Oddson and H.P. Tergesen
Sigursteinn Oddson and H.P. Tergesen were just kids when a devastating volcano erupted in their native Iceland. It caused brutal hardships and forced many to search for a new more promising home. In 1883, Sigursteinn immigrated to Canada. H.P. followed in 1887. They came to a place called "New Iceland," a self-governing reserve granted to Icelanders by the Government of Canada -- the centre of this area is now known as Gimli, Manitoba.
Both young men set out to start a new life. But one was more successful than the other.
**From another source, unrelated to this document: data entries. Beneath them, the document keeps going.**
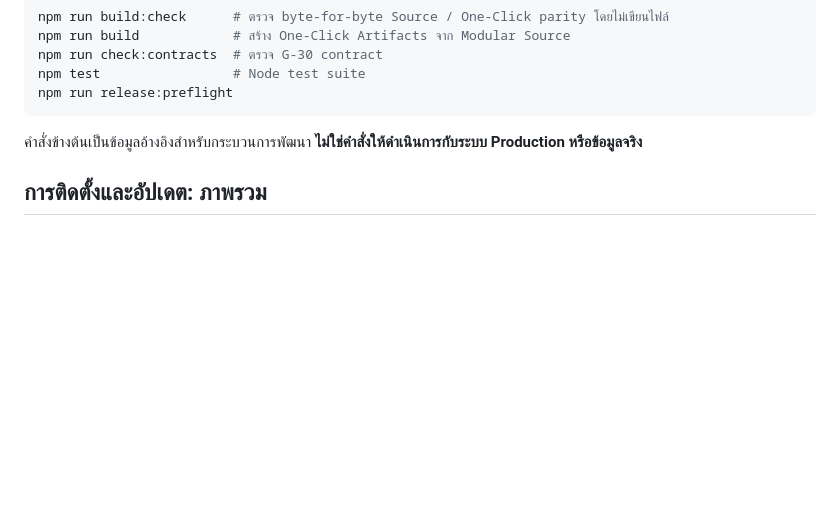
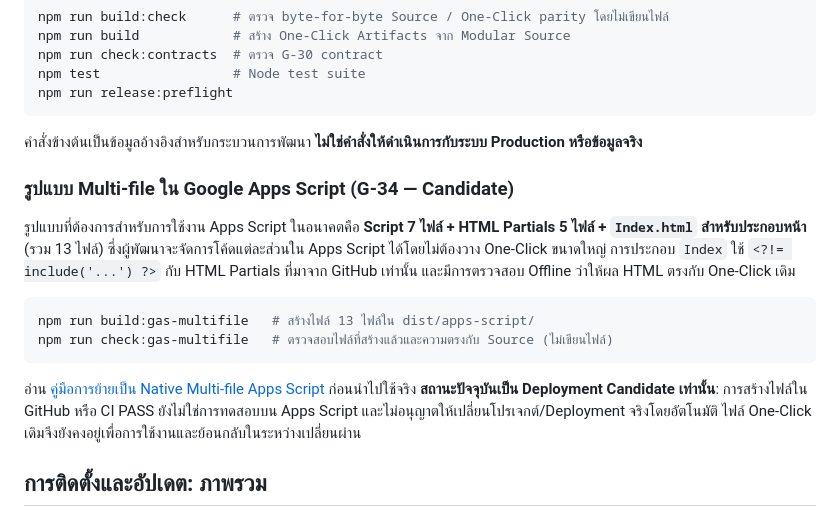
Before and after one commit to 9GotStory/smart-srrt, a Markdown page: README.md, the part around the change. Drawn GitHub-style; blank space fills up the shorter version.

Commit message:
docs: introduce optional native multi-file Apps Script candidate

````diff
--- a/README.md
+++ b/README.md
@@ -78,6 +78,19 @@ npm run release:preflight
 
 คำสั่งข้างต้นเป็นข้อมูลอ้างอิงสำหรับกระบวนการพัฒนา **ไม่ใช่คำสั่งให้ดำเนินการกับระบบ Production หรือข้อมูลจริง**
 
+### รูปแบบ Multi-file ใน Google Apps Script (G-34 — Candidate)
+
+รูปแบบที่ต้องการสำหรับการใช้งาน Apps Script ในอนาคตคือ **Script 7 ไฟล์ + HTML Partials 5 ไฟล์ + `Index.html` สำหรับประกอบหน้า** (รวม 13 ไฟล์) ซึ่งผู้พัฒนาจะจัดการโค้ดแต่ละส่วนใน Apps Script ได้โดยไม่ต้องวาง One-Click ขนาดใหญ่ การประกอบ `Index` ใช้ `<?!= include('...') ?>` กับ HTML Partials ที่มาจาก GitHub เท่านั้น และมีการตรวจสอบ Offline ว่าให้ผล HTML ตรงกับ One-Click เดิม
+
+```bash
+npm run build:gas-multifile   # สร้างไฟล์ 13 ไฟล์ใน dist/apps-script/
+npm run check:gas-multifile   # ตรวจสอบไฟล์ที่สร้างแล้วและความตรงกับ Source (ไม่เขียนไฟล์)
+```
+
+อ่าน [คู่มือการย้ายเป็น Native Multi-file Apps Script](docs/deployment/g34-native-multifile-apps-script.md) ก่อนนำไปใช้จริง **สถานะปัจจุบันเป็น Deployment Candidate เท่านั้น**: การสร้างไฟล์ใน GitHub หรือ CI PASS ยังไม่ใช่การทดสอบบน Apps Script และไม่อนุญาตให้เปลี่ยนโปรเจกต์/Deployment จริงโดยอัตโนมัติ ไฟล์ One-Click เดิมจึงยังคงอยู่เพื่อการใช้งานและย้อนกลับในระหว่างเปลี่ยนผ่าน
+
+
+
 ## การติดตั้งและอัปเดต: ภาพรวม
 
 สำหรับการติดตั้งใหม่ ให้ปฏิบัติตาม [คู่มือติดตั้งระดับอำเภอ](คู่มือติดตั้ง_Smart_SRRT_ระดับอำเภอ_v2026.09.08.1.txt) และ [One-Click Compatibility Contract](docs/deployment/one-click-compatibility-contract.md) โดยหลักการคือเตรียม Google Sheet, สร้างโปรเจกต์ Apps Script ที่ผูกกับ Sheet, วาง Server Artifact ลง `Code.gs` และ HTML Artifact ในไฟล์ `Index`, อนุญาตสิทธิ์ที่เกี่ยวข้อง, รัน `installSmartSRRT()` สำหรับ **การติดตั้งใหม่ที่ได้รับอนุมัติ** จากนั้น Deploy เป็น Web App
````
H.P. Tergesen opened his own store in 1899. It became the community's centre-point of Icelandic culture and tradition and continues today as the busiest store in Gimli, run by Tergesen's descendants.
Sigursteinn Oddson, however, was almost broken by the hardships of starting over. Clearing Manitoba swampland, he struggled with reluctant crops, land office bureaucrats and alcoholism. Hard work wasn't enough and in the end his family was splintered in pieces all across Canada.